It's a crisp, snowless October in The Park. The root cellar is full, the cordwood is stacked, the oil drums are filled and there’s a freshly-butchered moose in her cache, but Kate Shugak must leave her cabin and head into the chaos of Anchorage, where the Alaska Federation of Natives’ annual convention is being held. Why? Because board members of the Niniltna Native Association have been dying...board members who just happened to oppose a lucrative new development project. If it’s just a coincidence, perhaps Kate will find nothing, but this is Alaska - politics and profit are constantly at odds with conservation and traditional practices, and anyone looking too closely is likely to discover something unsavory.
©2011 Dana Stabenow (P)2013 Brilliance Audio, Inc.
This is a fantastic story whether it's listened to or read. Such great details and insight into native American culture and Alaskan culture. Enjoy!
Reading allows me to travel through time; to visit the world's unique and stunning places. To become somebody I am not... It is glorious.
Although I still like Kate and love the series' exploration of Alaskan culture I am frustrated by Kate's behavior in this book. She stole an identity, stole money, and acted as a stalker. I suspend my belief often while reading because I am a big fan of mysteries and they often require it. But in this case the crimes were not committed while solving a crime... they were planned and premeditated acts. It really concerned me that these acts were justified by Kate to herself and to Jack, and justified by the author to the reader.
And Buffalo George
Stabenow, again, looks at an Alaskan issue: native politics this time.
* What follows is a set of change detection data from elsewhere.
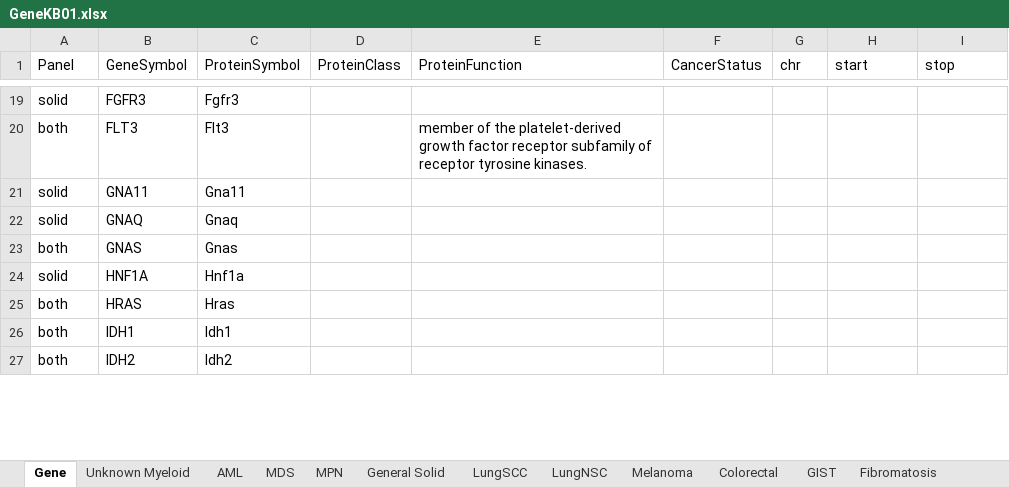
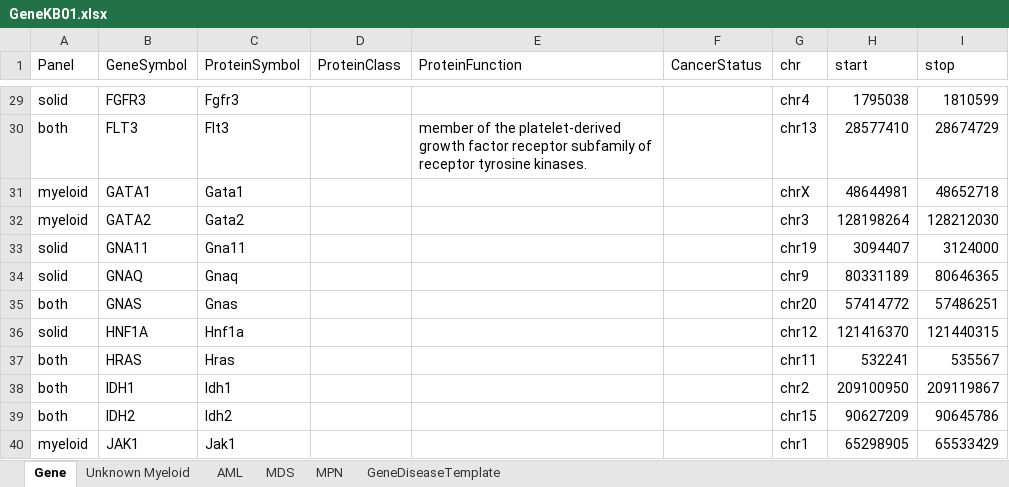
Before and after one commit to BaileyGlen/genedb, an Excel workbook: data/GeneKB01.xlsx, sheet Gene, drawn as a sheet; only a part is shown, gaps mark what is left out; values as stored, in another font and other column widths than the file's, no borders; addresses are those after the commit; the diff covers the shown part only; the diff names each change by its address in the sheet, - before the commit and + after, or states it on an @@ line.

```diff
--- a/data/GeneKB01.xlsx (sheet Gene)
+++ b/data/GeneKB01.xlsx (sheet Gene)
-sheet tab: General Solid
-sheet tab: LungSCC
-sheet tab: LungNSC
-sheet tab: Melanoma
-sheet tab: Colorectal
-sheet tab: GIST
-sheet tab: Fibromatosis
-G29 (chr): (empty)
+G29 (chr): chr4
-H29 (start): (empty)
+H29 (start): 1795038
-I29 (stop): (empty)
+I29 (stop): 1810599
-G30 (chr): (empty)
+G30 (chr): chr13
-H30 (start): (empty)
+H30 (start): 28577410
-I30 (stop): (empty)
+I30 (stop): 28674729
+row 31: myeloid | GATA1 | Gata1 |  |  |  | chrX | 48644981 | 48652718
+row 32: myeloid | GATA2 | Gata2 |  |  |  | chr3 | 128198264 | 128212030
-G33 (chr): (empty)
+G33 (chr): chr19
-H33 (start): (empty)
+H33 (start): 3094407
-I33 (stop): (empty)
+I33 (stop): 3124000
-G34 (chr): (empty)
+G34 (chr): chr9
-H34 (start): (empty)
+H34 (start): 80331189
-I34 (stop): (empty)
+I34 (stop): 80646365
-G35 (chr): (empty)
+G35 (chr): chr20
-H35 (start): (empty)
+H35 (start): 57414772
-I35 (stop): (empty)
+I35 (stop): 57486251
-G36 (chr): (empty)
+G36 (chr): chr12
-H36 (start): (empty)
+H36 (start): 121416370
-I36 (stop): (empty)
+I36 (stop): 121440315
-G37 (chr): (empty)
+G37 (chr): chr11
-H37 (start): (empty)
+H37 (start): 532241
-I37 (stop): (empty)
+I37 (stop): 535567
-G38 (chr): (empty)
+G38 (chr): chr2
-H38 (start): (empty)
+H38 (start): 209100950
-I38 (stop): (empty)
+I38 (stop): 209119867
-G39 (chr): (empty)
+G39 (chr): chr15
-H39 (start): (empty)
+H39 (start): 90627209
-I39 (stop): (empty)
+I39 (stop): 90645786
+row 40: myeloid | JAK1 | Jak1 |  |  |  | chr1 | 65298905 | 65533429
```
Also changed, not shown: 24 added rows, 27 removed rows and 135 edited cells elsewhere in this sheet, sheet GeneDiseaseTemplate, sheet AML, sheet MDS, sheet MPN, sheet Unknown Myeloid, other sheet tabs, 5 other files.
The book further demonstrates the author's sense of humor and plays incidentally on previous stories. In one chapter, Kate goes to Nordstom's for a dress up outfit and I almost busted a gut. Mutt plays a great role. As an aside from the plot line, Kate's lover Jack and his son are threatened by Jack's ex-wife. I couldn't wait for Kate's retribution to play out..."mmeeeeoooowww."
Yes it is well written ,the characters are interesting and real. The information on Alaska is wonderful
I did not see the ending coming
Yes but work got in the way so i could not
I have read the entire series in book or by listening and want Dana Stabenow to write another chapter for her character in a new book. the ending in the latest book has left me wondering about the character Kate and her loyal companion
This must be my 10th time reading/listening to Dana Stabenow's Kate Shugak series and as soon as I'm through, I'll start my 10th time on the Liam Campbell series.
Ms. Stabenow is an incredible storyteller, and in her writing, I find myself standing next to Kate as the story unfolds. I'm immersed into a rich culture, I can see Kate's determination to find the truth, and I find that even after the 10th time, I can't stop reading or listening to the audiobook until the story is finished.
Thank you Ms. Stabenow!
I really love this series. The scene with Jack and Kate in Nordstroms was wonderful and made me love Kate all the more.
Marguerite Gavin does a bang up job as well. She's one of my favorites.
Long term book junkie only recently addicted to audio books. Now my iPod and I are inseparable.
I have to start a series from book 1, which in this case was " A Cold Day for Murder" a competent whodunnit that introduced the Aleutian Native American who lives, with her half wolf half husky bitch, Mutt, on her homestead in an Alaskan National Park. It was fun but showing it's age a little.(it was published in 1992). Initially I found Marguerite Gavin's reading style a little distracting - great dialog but too sing song on the text.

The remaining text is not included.